● **What to do**
The word "more" marks the lines to keep; find each one in the data and copy it.

_ _ _ _ _

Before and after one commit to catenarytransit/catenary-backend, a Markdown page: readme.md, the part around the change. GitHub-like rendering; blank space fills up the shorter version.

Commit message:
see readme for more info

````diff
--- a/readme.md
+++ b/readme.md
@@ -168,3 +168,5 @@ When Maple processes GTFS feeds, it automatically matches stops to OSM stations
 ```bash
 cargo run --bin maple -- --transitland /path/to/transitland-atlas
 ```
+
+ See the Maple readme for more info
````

_ _ _ _ _

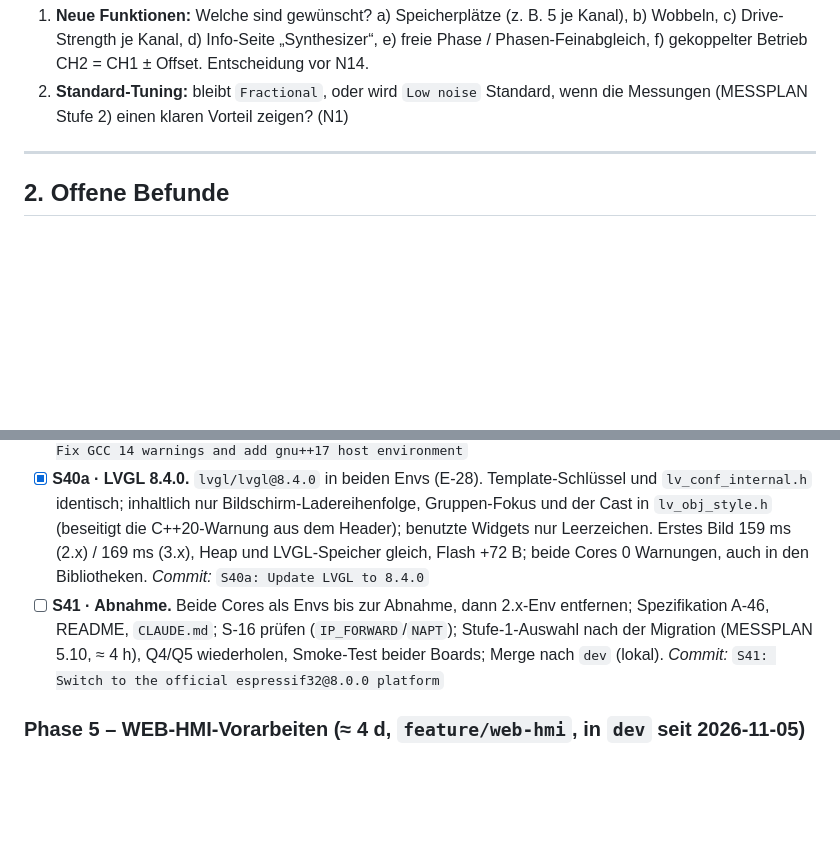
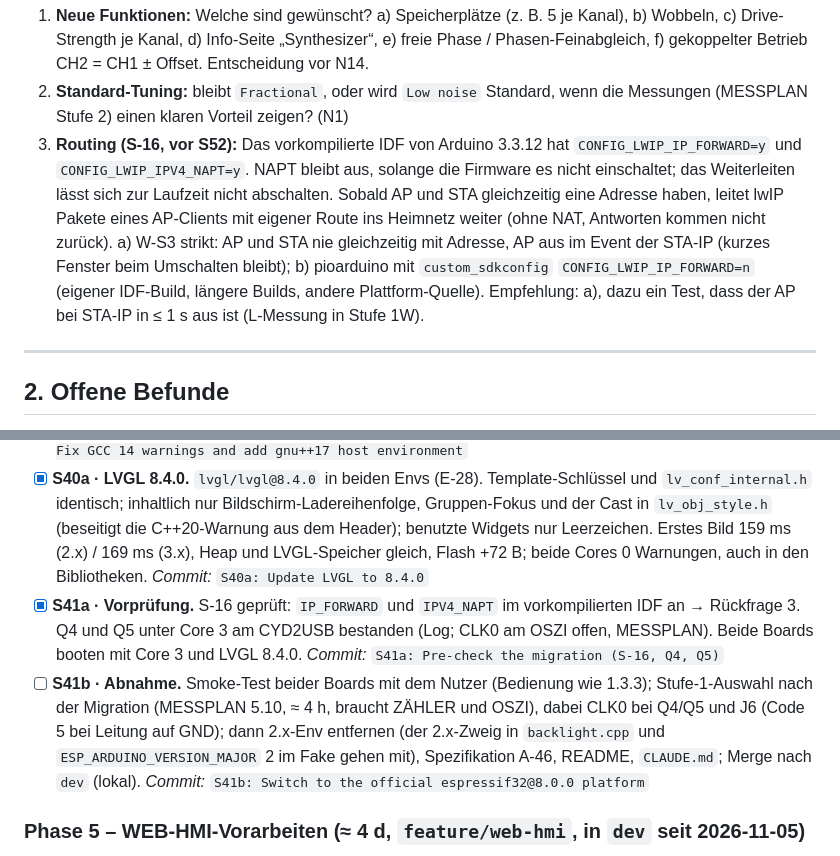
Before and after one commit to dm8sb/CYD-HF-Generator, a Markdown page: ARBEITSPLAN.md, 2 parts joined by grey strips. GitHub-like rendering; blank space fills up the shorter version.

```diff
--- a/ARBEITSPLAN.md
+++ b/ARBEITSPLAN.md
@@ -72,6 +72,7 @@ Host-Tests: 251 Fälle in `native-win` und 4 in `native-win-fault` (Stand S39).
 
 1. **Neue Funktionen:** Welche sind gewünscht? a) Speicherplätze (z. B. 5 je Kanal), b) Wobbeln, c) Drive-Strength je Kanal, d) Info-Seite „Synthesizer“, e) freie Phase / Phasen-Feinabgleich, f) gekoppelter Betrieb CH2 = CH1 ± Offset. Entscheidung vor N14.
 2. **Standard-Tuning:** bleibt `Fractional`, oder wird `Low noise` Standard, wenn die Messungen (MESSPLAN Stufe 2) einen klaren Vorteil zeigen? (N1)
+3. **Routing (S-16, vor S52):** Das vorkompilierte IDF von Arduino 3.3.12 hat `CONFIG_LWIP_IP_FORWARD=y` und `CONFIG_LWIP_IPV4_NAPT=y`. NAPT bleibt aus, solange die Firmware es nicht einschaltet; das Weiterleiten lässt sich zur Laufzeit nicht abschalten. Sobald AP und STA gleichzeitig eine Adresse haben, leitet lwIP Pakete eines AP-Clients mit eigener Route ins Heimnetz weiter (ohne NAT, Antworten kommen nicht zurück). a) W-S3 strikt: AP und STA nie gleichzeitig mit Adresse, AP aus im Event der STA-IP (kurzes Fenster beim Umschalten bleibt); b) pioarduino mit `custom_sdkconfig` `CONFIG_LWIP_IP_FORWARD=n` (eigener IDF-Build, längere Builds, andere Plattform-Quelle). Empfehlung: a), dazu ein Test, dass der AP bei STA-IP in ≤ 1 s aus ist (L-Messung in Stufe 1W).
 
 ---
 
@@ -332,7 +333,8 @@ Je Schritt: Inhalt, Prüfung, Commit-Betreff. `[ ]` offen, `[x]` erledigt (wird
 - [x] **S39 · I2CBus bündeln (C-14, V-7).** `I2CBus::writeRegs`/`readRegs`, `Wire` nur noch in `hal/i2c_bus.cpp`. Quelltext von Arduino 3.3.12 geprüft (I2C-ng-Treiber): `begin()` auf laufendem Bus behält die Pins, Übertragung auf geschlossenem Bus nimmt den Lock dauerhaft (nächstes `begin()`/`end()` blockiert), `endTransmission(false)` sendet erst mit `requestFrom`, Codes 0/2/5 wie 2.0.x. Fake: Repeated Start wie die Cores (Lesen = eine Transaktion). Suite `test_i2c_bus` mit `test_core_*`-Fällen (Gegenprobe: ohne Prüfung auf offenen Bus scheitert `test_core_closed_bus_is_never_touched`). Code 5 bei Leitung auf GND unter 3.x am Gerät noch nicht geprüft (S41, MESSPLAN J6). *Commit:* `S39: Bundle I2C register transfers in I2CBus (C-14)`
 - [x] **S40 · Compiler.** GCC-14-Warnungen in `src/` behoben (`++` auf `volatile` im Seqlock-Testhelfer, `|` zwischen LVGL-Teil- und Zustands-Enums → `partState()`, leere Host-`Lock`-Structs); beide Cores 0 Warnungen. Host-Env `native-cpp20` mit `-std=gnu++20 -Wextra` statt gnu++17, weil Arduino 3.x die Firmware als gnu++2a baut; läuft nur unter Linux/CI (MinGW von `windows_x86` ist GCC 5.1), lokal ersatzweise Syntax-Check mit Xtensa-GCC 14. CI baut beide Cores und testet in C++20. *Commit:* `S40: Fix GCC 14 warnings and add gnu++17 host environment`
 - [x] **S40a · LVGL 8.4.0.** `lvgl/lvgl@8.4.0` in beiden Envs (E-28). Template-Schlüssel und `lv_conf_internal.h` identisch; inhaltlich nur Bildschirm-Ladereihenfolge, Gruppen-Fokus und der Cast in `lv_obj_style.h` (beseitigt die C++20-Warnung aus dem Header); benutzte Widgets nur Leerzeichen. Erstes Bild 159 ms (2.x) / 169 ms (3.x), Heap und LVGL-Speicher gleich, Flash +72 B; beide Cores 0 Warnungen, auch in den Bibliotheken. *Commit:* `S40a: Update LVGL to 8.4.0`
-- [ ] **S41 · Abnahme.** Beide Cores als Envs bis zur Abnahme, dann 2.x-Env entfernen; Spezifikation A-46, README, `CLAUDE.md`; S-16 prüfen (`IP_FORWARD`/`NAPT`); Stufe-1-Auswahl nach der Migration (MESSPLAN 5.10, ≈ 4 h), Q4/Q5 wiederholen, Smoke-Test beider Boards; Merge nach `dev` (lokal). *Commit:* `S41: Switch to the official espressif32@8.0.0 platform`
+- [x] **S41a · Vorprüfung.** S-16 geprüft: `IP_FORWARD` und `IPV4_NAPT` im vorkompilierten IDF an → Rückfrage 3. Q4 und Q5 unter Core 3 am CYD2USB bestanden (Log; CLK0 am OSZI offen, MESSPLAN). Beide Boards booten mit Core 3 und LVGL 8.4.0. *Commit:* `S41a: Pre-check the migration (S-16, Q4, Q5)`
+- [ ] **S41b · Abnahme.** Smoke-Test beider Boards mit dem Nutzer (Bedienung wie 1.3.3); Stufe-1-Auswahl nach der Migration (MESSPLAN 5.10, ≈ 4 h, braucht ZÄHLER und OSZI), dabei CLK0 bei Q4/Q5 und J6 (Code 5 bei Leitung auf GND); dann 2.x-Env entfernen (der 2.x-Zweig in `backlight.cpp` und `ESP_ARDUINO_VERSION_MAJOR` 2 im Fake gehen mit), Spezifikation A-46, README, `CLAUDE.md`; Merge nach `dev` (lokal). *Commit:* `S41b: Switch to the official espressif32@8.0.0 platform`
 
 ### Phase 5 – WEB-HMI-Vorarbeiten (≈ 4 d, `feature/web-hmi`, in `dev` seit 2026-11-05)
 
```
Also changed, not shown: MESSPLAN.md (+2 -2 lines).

_ _ _ _ _

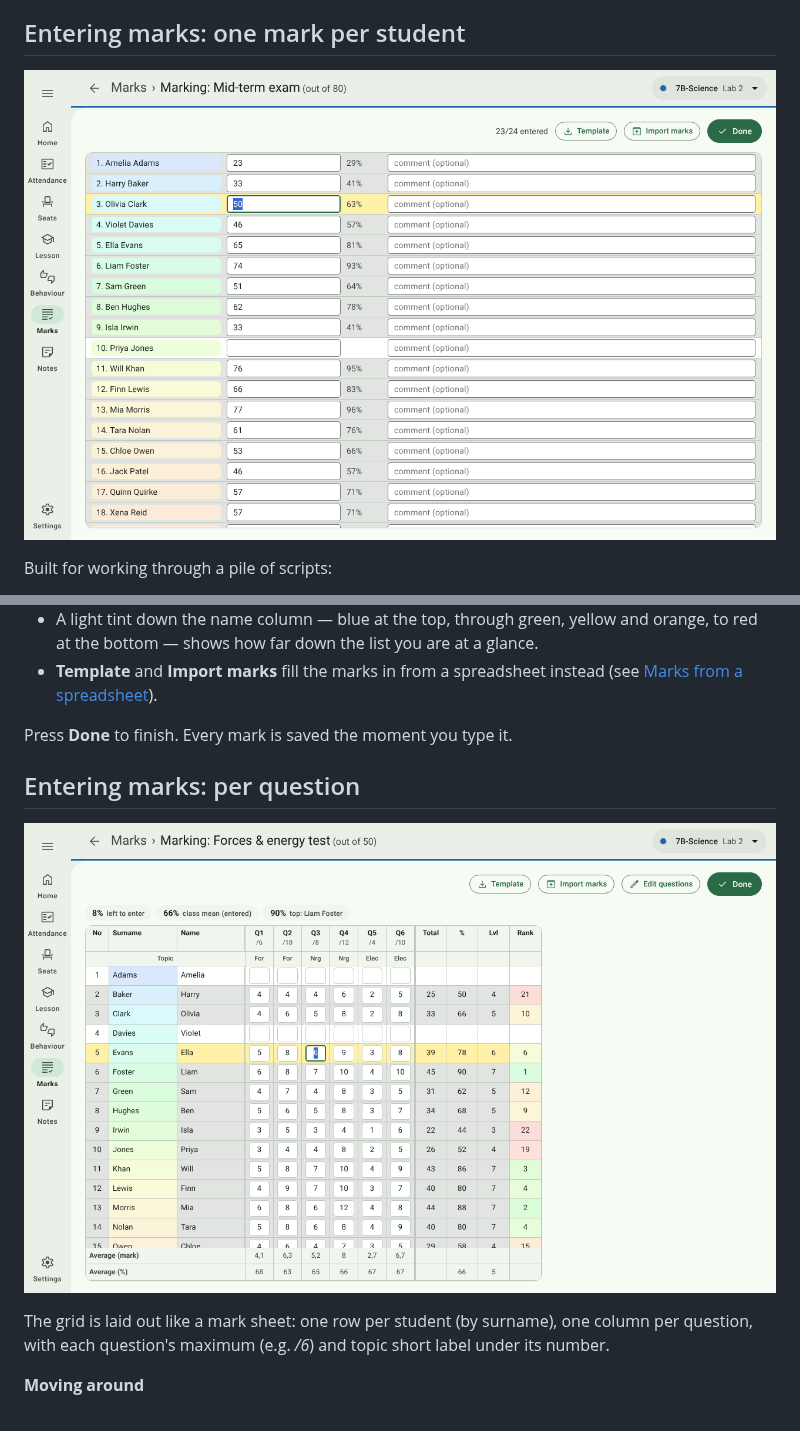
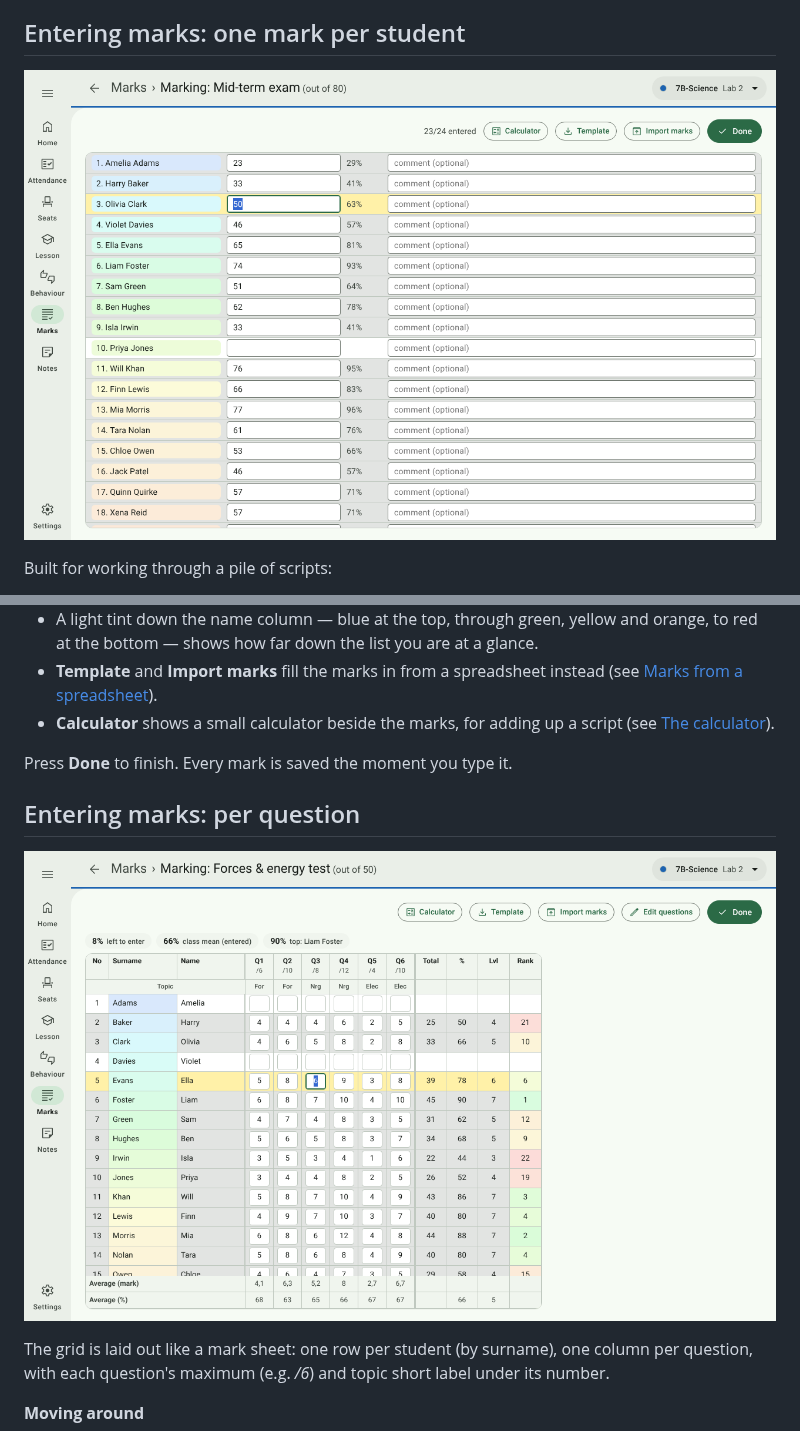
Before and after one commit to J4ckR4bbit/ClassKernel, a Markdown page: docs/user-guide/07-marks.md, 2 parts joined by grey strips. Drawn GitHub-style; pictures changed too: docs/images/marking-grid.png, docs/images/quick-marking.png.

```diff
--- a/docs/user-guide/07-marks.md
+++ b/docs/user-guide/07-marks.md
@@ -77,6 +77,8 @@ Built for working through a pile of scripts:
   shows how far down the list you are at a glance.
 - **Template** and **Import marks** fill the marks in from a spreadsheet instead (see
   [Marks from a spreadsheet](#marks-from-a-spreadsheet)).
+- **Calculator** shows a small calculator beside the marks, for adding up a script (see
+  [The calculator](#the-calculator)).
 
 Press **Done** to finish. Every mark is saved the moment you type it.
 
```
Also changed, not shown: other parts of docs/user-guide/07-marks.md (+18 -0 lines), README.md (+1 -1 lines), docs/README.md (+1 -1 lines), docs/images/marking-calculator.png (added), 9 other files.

_ _ _ _ _

● **Exercise answer**
see readme for more info
+ See the Maple readme for more info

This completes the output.